#### ASSIGNMENT:
Type the entries again, word for word.

#### RECORD EXTRACTS:
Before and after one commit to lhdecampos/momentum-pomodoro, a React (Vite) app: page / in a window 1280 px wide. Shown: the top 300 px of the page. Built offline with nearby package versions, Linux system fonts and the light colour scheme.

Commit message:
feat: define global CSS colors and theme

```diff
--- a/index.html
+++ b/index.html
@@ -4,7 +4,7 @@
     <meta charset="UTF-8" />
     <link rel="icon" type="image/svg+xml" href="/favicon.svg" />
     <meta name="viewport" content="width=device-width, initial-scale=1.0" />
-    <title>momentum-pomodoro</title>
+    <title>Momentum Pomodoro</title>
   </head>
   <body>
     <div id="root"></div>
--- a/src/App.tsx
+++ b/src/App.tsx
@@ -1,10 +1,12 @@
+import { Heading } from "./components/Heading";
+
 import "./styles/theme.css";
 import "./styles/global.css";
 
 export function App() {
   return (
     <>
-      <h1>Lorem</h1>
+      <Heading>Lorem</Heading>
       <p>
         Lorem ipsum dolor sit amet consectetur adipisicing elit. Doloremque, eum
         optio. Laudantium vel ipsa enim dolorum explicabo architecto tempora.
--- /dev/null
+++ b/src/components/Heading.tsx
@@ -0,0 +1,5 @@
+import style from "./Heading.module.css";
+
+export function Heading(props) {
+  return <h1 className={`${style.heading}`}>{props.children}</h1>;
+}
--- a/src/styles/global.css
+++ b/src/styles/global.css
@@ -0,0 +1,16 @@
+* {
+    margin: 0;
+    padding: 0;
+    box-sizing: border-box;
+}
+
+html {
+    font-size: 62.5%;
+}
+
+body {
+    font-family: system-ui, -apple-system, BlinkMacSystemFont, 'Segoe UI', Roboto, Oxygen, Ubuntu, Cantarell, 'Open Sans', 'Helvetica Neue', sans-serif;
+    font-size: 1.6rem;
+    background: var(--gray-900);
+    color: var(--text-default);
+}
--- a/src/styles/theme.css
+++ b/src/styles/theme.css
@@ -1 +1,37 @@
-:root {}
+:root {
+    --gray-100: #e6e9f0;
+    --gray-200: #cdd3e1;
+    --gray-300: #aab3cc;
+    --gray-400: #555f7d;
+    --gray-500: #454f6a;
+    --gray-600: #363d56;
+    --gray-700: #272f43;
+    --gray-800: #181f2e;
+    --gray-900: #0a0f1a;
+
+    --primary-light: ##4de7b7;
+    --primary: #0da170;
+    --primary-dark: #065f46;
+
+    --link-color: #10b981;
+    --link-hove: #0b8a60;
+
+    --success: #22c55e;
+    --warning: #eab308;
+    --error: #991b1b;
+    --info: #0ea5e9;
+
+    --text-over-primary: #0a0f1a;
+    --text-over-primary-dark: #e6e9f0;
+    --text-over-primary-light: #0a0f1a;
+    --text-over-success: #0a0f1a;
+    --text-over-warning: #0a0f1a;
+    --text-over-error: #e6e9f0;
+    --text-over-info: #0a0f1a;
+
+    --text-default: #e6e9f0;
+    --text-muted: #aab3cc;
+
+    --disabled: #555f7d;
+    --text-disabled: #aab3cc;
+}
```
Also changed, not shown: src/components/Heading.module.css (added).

#### FINISHED EXERCISE:
Before and after one commit to lhdecampos/momentum-pomodoro, a React (Vite) app: page / in a window 1280 px wide. Shown: the top 300 px of the page. Built offline with nearby package versions, Linux system fonts and the light colour scheme.

Commit message:
feat: define global CSS colors and theme

```diff
--- a/index.html
+++ b/index.html
@@ -4,7 +4,7 @@
     <meta charset="UTF-8" />
     <link rel="icon" type="image/svg+xml" href="/favicon.svg" />
     <meta name="viewport" content="width=device-width, initial-scale=1.0" />
-    <title>momentum-pomodoro</title>
+    <title>Momentum Pomodoro</title>
   </head>
   <body>
     <div id="root"></div>
--- a/src/App.tsx
+++ b/src/App.tsx
@@ -1,10 +1,12 @@
+import { Heading } from "./components/Heading";
+
 import "./styles/theme.css";
 import "./styles/global.css";
 
 export function App() {
   return (
     <>
-      <h1>Lorem</h1>
+      <Heading>Lorem</Heading>
       <p>
         Lorem ipsum dolor sit amet consectetur adipisicing elit. Doloremque, eum
         optio. Laudantium vel ipsa enim dolorum explicabo architecto tempora.
--- /dev/null
+++ b/src/components/Heading.tsx
@@ -0,0 +1,5 @@
+import style from "./Heading.module.css";
+
+export function Heading(props) {
+  return <h1 className={`${style.heading}`}>{props.children}</h1>;
+}
--- a/src/styles/global.css
+++ b/src/styles/global.css
@@ -0,0 +1,16 @@
+* {
+    margin: 0;
+    padding: 0;
+    box-sizing: border-box;
+}
+
+html {
+    font-size: 62.5%;
+}
+
+body {
+    font-family: system-ui, -apple-system, BlinkMacSystemFont, 'Segoe UI', Roboto, Oxygen, Ubuntu, Cantarell, 'Open Sans', 'Helvetica Neue', sans-serif;
+    font-size: 1.6rem;
+    background: var(--gray-900);
+    color: var(--text-default);
+}
--- a/src/styles/theme.css
+++ b/src/styles/theme.css
@@ -1 +1,37 @@
-:root {}
+:root {
+    --gray-100: #e6e9f0;
+    --gray-200: #cdd3e1;
+    --gray-300: #aab3cc;
+    --gray-400: #555f7d;
+    --gray-500: #454f6a;
+    --gray-600: #363d56;
+    --gray-700: #272f43;
+    --gray-800: #181f2e;
+    --gray-900: #0a0f1a;
+
+    --primary-light: ##4de7b7;
+    --primary: #0da170;
+    --primary-dark: #065f46;
+
+    --link-color: #10b981;
+    --link-hove: #0b8a60;
+
+    --success: #22c55e;
+    --warning: #eab308;
+    --error: #991b1b;
+    --info: #0ea5e9;
+
+    --text-over-primary: #0a0f1a;
+    --text-over-primary-dark: #e6e9f0;
+    --text-over-primary-light: #0a0f1a;
+    --text-over-success: #0a0f1a;
+    --text-over-warning: #0a0f1a;
+    --text-over-error: #e6e9f0;
+    --text-over-info: #0a0f1a;
+
+    --text-default: #e6e9f0;
+    --text-muted: #aab3cc;
+
+    --disabled: #555f7d;
+    --text-disabled: #aab3cc;
+}
```
Also changed, not shown: src/components/Heading.module.css (added).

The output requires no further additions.